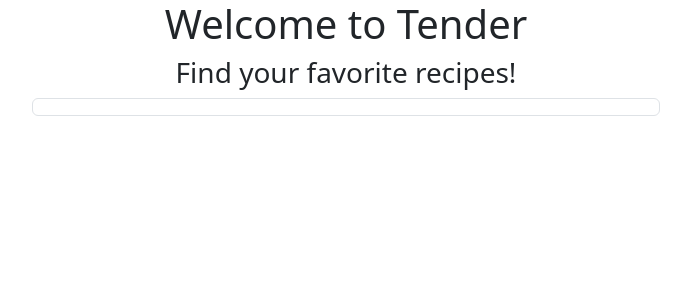
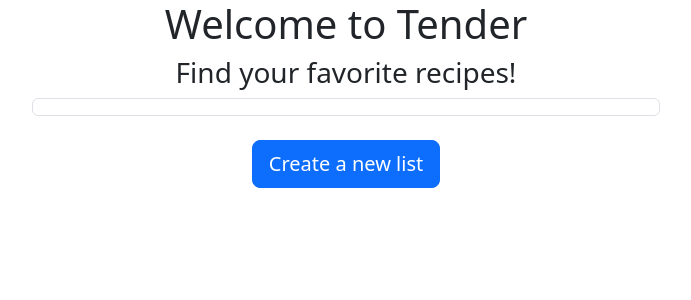
Before and after one commit to agnesmcc/capstone_project_one, a Flask app: page /lists in a window 1280 px wide. Shown: the top 300 px of the page, without its empty margins (294-985 px from the left). Run offline with Flask 2, Linux system fonts and the light colour scheme; data that the repository does not hold is empty; some libraries are stand-ins or nearby versions.

Commit message:
add button and form for creating lists

```diff
--- a/app.py
+++ b/app.py
@@ -4,7 +4,7 @@ from flask import Flask, render_template, request, flash, redirect, session, g
 from flask_debugtoolbar import DebugToolbarExtension
 from sqlalchemy.exc import IntegrityError
 
-from forms import UserAddForm, LoginForm, UserEditForm
+from forms import UserAddForm, LoginForm, UserEditForm, ListAddForm
 from models import db, connect_db, User, Recipe, List, ListsRecipes, UsersFavoritesRecipes
 
 CURR_USER_KEY = "curr_user"
@@ -129,3 +129,25 @@ def show_lists():
 
     lists = List.query.all()
     return render_template('lists/lists.html', lists=lists)
+
+@app.route('/lists/new', methods=["GET", "POST"])
+def new_list():
+    """Show form to add list and process form."""
+
+    if not g.user:
+        return redirect('/signup')
+
+    form = ListAddForm()
+
+    if form.validate_on_submit():
+        list = List(
+            username=g.user.username,
+            title=form.title.data,
+            description=form.description.data
+        )
+        db.session.add(list)
+        db.session.commit()
+        return redirect(f"/lists")
+
+    else:
+        return render_template('lists/new_list.html', form=form)
--- a/forms.py
+++ b/forms.py
@@ -24,3 +24,9 @@ class LoginForm(FlaskForm):
 
     username = StringField('Username', validators=[DataRequired()])
     password = PasswordField('Password', validators=[Length(min=6)])
+
+class ListAddForm(FlaskForm):
+    """Form for adding lists."""
+
+    title = StringField('Title', validators=[DataRequired()])
+    description = TextAreaField('Description')
--- a/templates/lists/lists.html
+++ b/templates/lists/lists.html
@@ -4,14 +4,17 @@
 
   <div class="bg"></div>
     <div class="row justify-content-center">
-    <div class="col-md-6">
-      <ul class="list-group no-hover" id="messages">
+      <div class="col-md-6 text-center">
+        <ul class="list-group no-hover" id="lists">
           <li class="list-group-item">
               {% for list in lists %}
                 {{list.title}}
               {% endfor %}
           </li>
         </ul>
+        <br>
+        <a href="/lists/new" class="btn btn-primary btn-lg btn-block">Create a new list</a>
+      </div>
     </div>
   </div>
 
```
Also changed, not shown: templates/lists/new_list.html (added, +23 -0 lines). Lines whose indentation alone changed are shown as unchanged.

:: WHAT THE TASK REQUIRES ::
Which lines above include the word "class"? Pick them out and copy them.

:: EXERCISE RESPONSE ::
@@ -24,3 +24,9 @@ class LoginForm(FlaskForm):
+class ListAddForm(FlaskForm):
   <div class="bg"></div>
     <div class="row justify-content-center">
-    <div class="col-md-6">
-      <ul class="list-group no-hover" id="messages">
+      <div class="col-md-6 text-center">
+        <ul class="list-group no-hover" id="lists">
           <li class="list-group-item">
+        <a href="/lists/new" class="btn btn-primary btn-lg btn-block">Create a new list</a>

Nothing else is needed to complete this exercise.